### [What you need to do]
In the material below, some lines carry "color". Copy each such line.

### [Records provided]

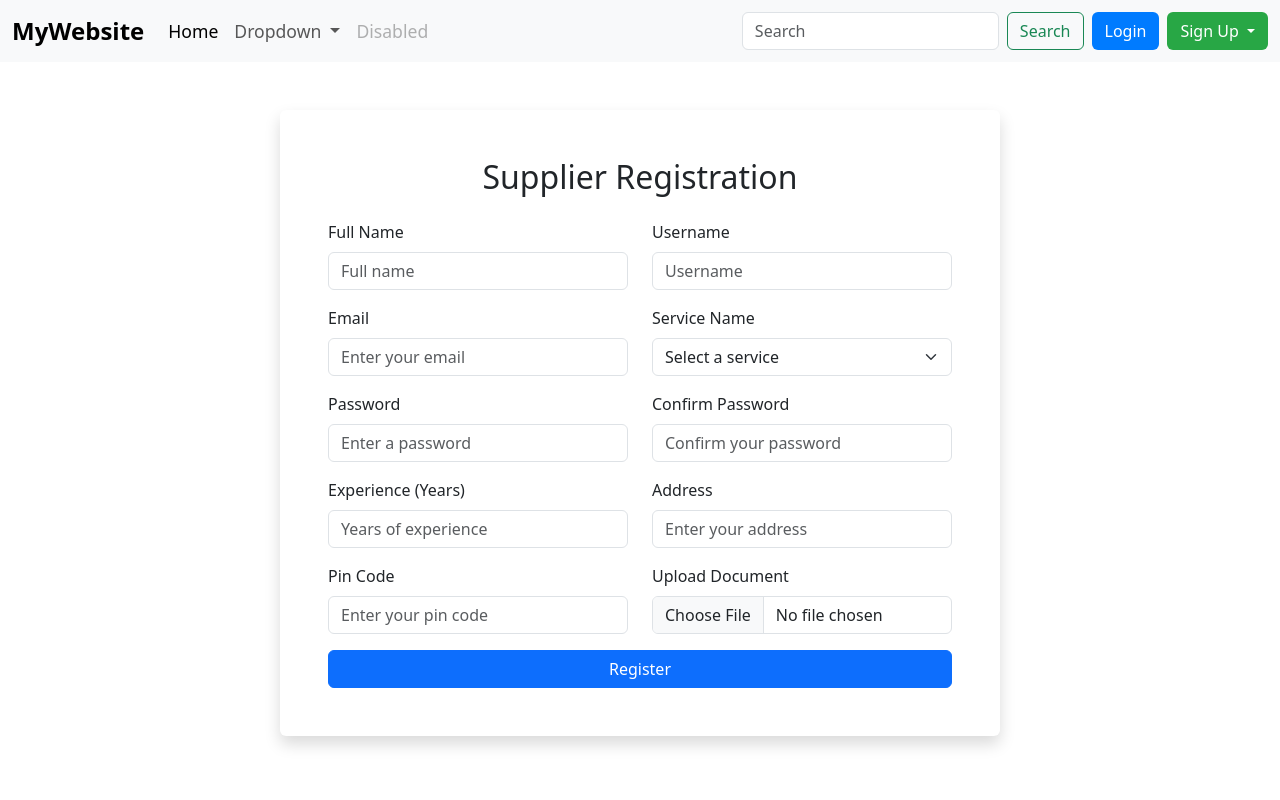
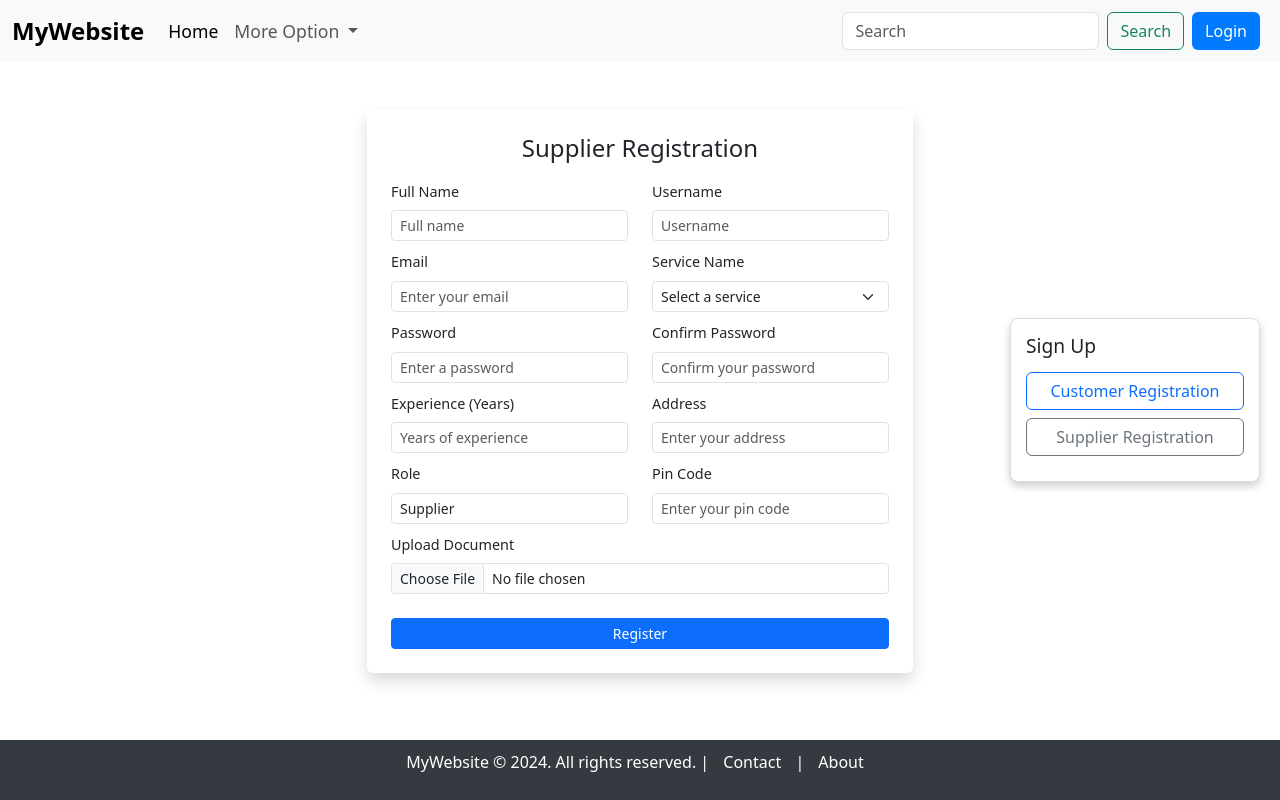
Before and after one commit to VinaySinghChaudhary1/Household_Services_MAD_Project, a Flask app: page /register_supplier in a window 1280 px wide. Run offline with Flask 3, Linux system fonts and the light colour scheme.

Commit message:
more working on template linking and design side

```diff
--- a/main.py
+++ b/main.py
@@ -22,7 +22,7 @@ def about(user_name):
 
 @app.route('/base')
 def base():
-    return render_template('base.html')
+    return render_template('base_users.html')
 
 @app.route('/login')
 def login():
--- a/templates/base.html
+++ b/templates/base_users.html
@@ -6,7 +6,7 @@
     <meta name="viewport" content="width=device-width, initial-scale=1.0">
     <link href="https://cdn.jsdelivr.net/npm/bootstrap@5.3.3/dist/css/bootstrap.min.css" rel="stylesheet"
         integrity="sha384-QWTKZyjpPEjISv5WaRU9OFeRpok6YctnYmDr5pNlyT2bRjXh0JMhjY6hW+ALEwIH" crossorigin="anonymous">
-    <title>Users Page</title>
+    <title>User Page</title>
     <style>
         .navbar-brand {
             font-weight: bold;
@@ -35,19 +35,55 @@
             background-color: #0056b3;
         }
 
-        /* Dropdown hover effect */
-        .dropdown:hover .dropdown-menu {
-            display: block;
-            margin-top: 0;
+        /* Floating signup card */
+        .floating-signup-card {
+            position: fixed;
+            right: 20px;
+            top: 50%;
+            transform: translateY(-50%);
+            z-index: 1000;
+            width: 250px;
+            background-color: white;
+            border: 1px solid #ddd;
+            border-radius: 8px;
+            box-shadow: 0 4px 8px rgba(0, 0, 0, 0.2);
+            padding: 15px;
         }
 
-        .signup-btn {
-            background-color: #28a745;
-            color: white;
+        .floating-signup-card h5 {
+            font-size: 1.2rem;
+            margin-bottom: 15px;
         }
 
-        .signup-btn:hover {
-            background-color: #218838;
+        .floating-signup-card a {
+            display: block;
+            margin-bottom: 10px;
+            text-decoration: none;
+        }
+
+        .floating-signup-card a:hover {
+            text-decoration: underline;
+        }
+
+        /* Footer styles */
+        footer {
+            background-color: #343a40;
+            color: white;
+            padding: 10px 0;
+            text-align: center;
+            position: fixed;
+            bottom: 0;
+            width: 100%;
+        }
+
+        footer a {
+            color: white;
+            margin: 0 10px;
+            text-decoration: none;
+        }
+
+        footer a:hover {
+            text-decoration: underline;
         }
     </style>
 </head>
@@ -72,7 +108,7 @@
                     <li class="nav-item dropdown">
                         <a class="nav-link dropdown-toggle" href="#" id="navbarDropdown" role="button"
                             data-bs-toggle="dropdown" aria-expanded="false">
-                            Dropdown
+                            More Option
                         </a>
                         <ul class="dropdown-menu" aria-labelledby="navbarDropdown">
                             <li><a class="dropdown-item" href="#">Action 1</a></li>
@@ -82,11 +118,6 @@
                             </li>
                             <li><a class="dropdown-item" href="#">Another action</a></li>
                         </ul>
-                    </li>
-
-                    <!-- Disabled link -->
-                    <li class="nav-item">
-                        <a class="nav-link disabled" href="#" tabindex="-1" aria-disabled="true">Disabled</a>
                     </li>
                 </ul>
 
@@ -98,23 +129,17 @@
 
                 <!-- Login Button -->
                 <a class="btn login-btn me-2" href="/login">Login</a>
-
-                <!-- Sign Up Dropdown -->
-                <div class="dropdown">
-                    <button class="btn signup-btn dropdown-toggle" id="signupDropdown" data-bs-toggle="dropdown"
-                        aria-expanded="false">
-                        Sign Up
-                    </button>
-                    <ul class="dropdown-menu" aria-labelledby="signupDropdown">
-                        <li><a class="dropdown-item" href="/register_customer">Customer Registration</a></li>
-                        <li><a class="dropdown-item" href="/register_supplier">Supplier Registration</a></li>
-                    </ul>
-                </div>
-
             </div>
         </div>
     </nav>
     <!-- Navbar End -->
+
+    <!-- Floating Signup Card -->
+    <div class="floating-signup-card">
+        <h5>Sign Up</h5>
+        <a href="/register_customer" class="btn btn-outline-primary w-100 mb-2">Customer Registration</a>
+        <a href="/register_supplier" class="btn btn-outline-secondary w-100">Supplier Registration</a>
+    </div>
 
     <!-- Content Block for Pages -->
     <div class="container mt-5">
@@ -123,6 +148,14 @@
         {% endblock %}
     </div>
 
+    <!-- Footer -->
+    <footer>
+        <p>MyWebsite © 2024. All rights reserved. |
+            <a href="/contact">Contact</a> |
+            <a href="/about">About</a>
+        </p>
+    </footer>
+
     <!-- Bootstrap JS -->
     <script src="https://cdn.jsdelivr.net/npm/bootstrap@5.3.3/dist/js/bootstrap.bundle.min.js"
         integrity="sha384-YvpcrYf0tY3lHB60NNkmXc5s9fDVZLESaAA55NDzOxhy9GkcIdslK1eN7N6jIeHz" crossorigin="anonymous">
--- a/templates/users/login.html
+++ b/templates/users/login.html
@@ -1,4 +1,4 @@
-{% extends 'base.html' %}
+{% extends 'base_users.html' %}
 
 {% block content %}
 
--- a/templates/users/register_supplier.html
+++ b/templates/users/register_supplier.html
@@ -1,36 +1,35 @@
-{% extends 'base.html' %}
+{% extends 'base_users.html' %}
 
 {% block content %}
 
-    <div class="container mt-5">
-        <div class="row justify-content-center">
-            <div class="col-md-8">
-                <div class="register-container bg-white p-5 rounded shadow">
-                    <h2 class="text-center mb-4">Supplier Registration</h2>
+    <div class="container mt-5 d-flex justify-content-center">
+        <div class="col-md-6">
+            <div class="register-container bg-white p-4 rounded shadow">
+                <h2 class="text-center mb-3" style="font-size: 1.5rem;">Supplier Registration</h2>
                 <form id="supplierForm">
-                        <!-- First Name and Last Name on the same row -->
+                    <!-- Full Name and Username on the same row -->
                     <div class="row">
-                            <div class="col-md-6 mb-3">
-                                <label for="fname" class="form-label">Full Name</label>
-                                <input type="text" class="form-control" id="fullname" placeholder="Full name" required>
+                        <div class="col-md-6 mb-2">
+                            <label for="fullname" class="form-label" style="font-size: 0.9rem;">Full Name</label>
+                            <input type="text" class="form-control form-control-sm" id="fullname" placeholder="Full name" required>
                         </div>
 
-                            <div class="col-md-6 mb-3">
-                                <label for="lname" class="form-label">Username</label>
-                                <input type="text" class="form-control" id="username" placeholder="Username" required>
+                        <div class="col-md-6 mb-2">
+                            <label for="username" class="form-label" style="font-size: 0.9rem;">Username</label>
+                            <input type="text" class="form-control form-control-sm" id="username" placeholder="Username" required>
                         </div>
                     </div>
 
                     <!-- Email and Service Name on the same row -->
                     <div class="row">
-                            <div class="col-md-6 mb-3">
-                                <label for="email" class="form-label">Email</label>
-                                <input type="email" class="form-control" id="email" placeholder="Enter your email" required>
+                        <div class="col-md-6 mb-2">
+                            <label for="email" class="form-label" style="font-size: 0.9rem;">Email</label>
+                            <input type="email" class="form-control form-control-sm" id="email" placeholder="Enter your email" required>
                         </div>
 
-                            <div class="col-md-6 mb-3">
-                                <label for="service_name" class="form-label">Service Name</label>
-                                <select class="form-select" id="service_name" required>
+                        <div class="col-md-6 mb-2">
+                            <label for="service_name" class="form-label" style="font-size: 0.9rem;">Service Name</label>
+                            <select class="form-select form-select-sm" id="service_name" required>
                                 <option value="">Select a service</option>
                                 <option value="ac_mobile_repair">AC Mobile Repair</option>
                                 <option value="laptop_repair">Laptop Repair</option>
@@ -44,47 +43,54 @@
 
                     <!-- Password and Confirm Password on the same row -->
                     <div class="row">
-                            <div class="col-md-6 mb-3">
-                                <label for="password" class="form-label">Password</label>
-                                <input type="password" class="form-control" id="password" placeholder="Enter a password" required>
+                        <div class="col-md-6 mb-2">
+                            <label for="password" class="form-label" style="font-size: 0.9rem;">Password</label>
+                            <input type="password" class="form-control form-control-sm" id="password" placeholder="Enter a password" required>
                         </div>
 
-                            <div class="col-md-6 mb-3">
-                                <label for="confirm_password" class="form-label">Confirm Password</label>
-                                <input type="password" class="form-control" id="confirm_password" placeholder="Confirm your password" required>
+                        <div class="col-md-6 mb-2">
+                            <label for="confirm_password" class="form-label" style="font-size: 0.9rem;">Confirm Password</label>
+                            <input type="password" class="form-control form-control-sm" id="confirm_password" placeholder="Confirm your password" required>
                         </div>
                     </div>
 
                     <!-- Experience (Years) and Address on the same row -->
                     <div class="row">
-                            <div class="col-md-6 mb-3">
-                                <label for="experience" class="form-label">Experience (Years)</label>
-                                <input type="number" class="form-control" id="experience" placeholder="Years of experience" required min="0">
+                        <div class="col-md-6 mb-2">
+                            <label for="experience" class="form-label" style="font-size: 0.9rem;">Experience (Years)</label>
+                            <input type="number" class="form-control form-control-sm" id="experience" placeholder="Years of experience" required min="0">
                         </div>
 
-                            <div class="col-md-6 mb-3">
-                                <label for="address" class="form-label">Address</label>
-                                <input type="text" class="form-control" id="address" placeholder="Enter your address" required>
+                        <div class="col-md-6 mb-2">
+                            <label for="address" class="form-label" style="font-size: 0.9rem;">Address</label>
+                            <input type="text" class="form-control form-control-sm" id="address" placeholder="Enter your address" required>
                         </div>
                     </div>
 
-                        <!-- Pin Code and Upload Document on the same row -->
+                    <!-- Role and Pin Code on the same row -->
                     <div class="row">
-                            <div class="col-md-6 mb-3">
-                                <label for="pincode" class="form-label">Pin Code</label>
-                                <input type="text" class="form-control" id="pincode" placeholder="Enter your pin code" required>
+                        <div class="col-md-6 mb-2">
+                            <label for="role" class="form-label" style="font-size: 0.9rem;">Role</label>
+                            <input type="text" class="form-control form-control-sm" id="role" value="Supplier" readonly>
                         </div>
 
-                            <div class="col-md-6 mb-3">
-                                <label for="document" class="form-label">Upload Document</label>
-                                <input type="file" class="form-control" id="document" required>
+                        <div class="col-md-6 mb-2">
+                            <label for="pincode" class="form-label" style="font-size: 0.9rem;">Pin Code</label>
+                            <input type="text" class="form-control form-control-sm" id="pincode" placeholder="Enter your pin code" required>
+                        </div>
+                    </div>
+
+                    <!-- Upload Document -->
+                    <div class="row">
+                        <div class="col-md-12 mb-2">
+                            <label for="document" class="form-label" style="font-size: 0.9rem;">Upload Document</label>
+                            <input type="file" class="form-control form-control-sm" id="document" required>
                         </div>
                     </div>
 
                     <!-- Register Button -->
-                        <button type="submit" class="btn register-btn w-100 btn-primary">Register</button>
+                    <button type="submit" class="btn register-btn w-100 btn-primary btn-sm mt-3">Register</button>
                 </form>
-                </div>
             </div>
         </div>
     </div>
@@ -94,8 +100,8 @@
         document.getElementById('supplierForm').addEventListener('submit', function(event) {
             event.preventDefault();
 
-            let fname = document.getElementById('fname').value;
-            let lname = document.getElementById('lname').value;
+            let fullname = document.getElementById('fullname').value;
+            let username = document.getElementById('username').value;
             let email = document.getElementById('email').value;
             let service_name = document.getElementById('service_name').value;
             let password = document.getElementById('password').value;
@@ -106,7 +112,7 @@
             let documentFile = document.getElementById('document').files[0];
 
             // Perform simple validation
-            if (!fname || !lname || !email || !service_name || !password || !confirmPassword || !experience || !address || !pincode || !documentFile) {
+            if (!fullname || !username || !email || !service_name || !password || !confirmPassword || !experience || !address || !pincode || !documentFile) {
                 alert("All fields are required!");
             } else if (password !== confirmPassword) {
                 alert("Passwords do not match!");
```
Also changed, not shown: templates/users/register_customer.html (+30 -36 lines). Lines whose indentation alone changed are shown as unchanged.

### [Task response]
             background-color: #0056b3;
+            background-color: white;
-            background-color: #28a745;
-            color: white;
-            background-color: #218838;
+            background-color: #343a40;
+            color: white;
+            color: white;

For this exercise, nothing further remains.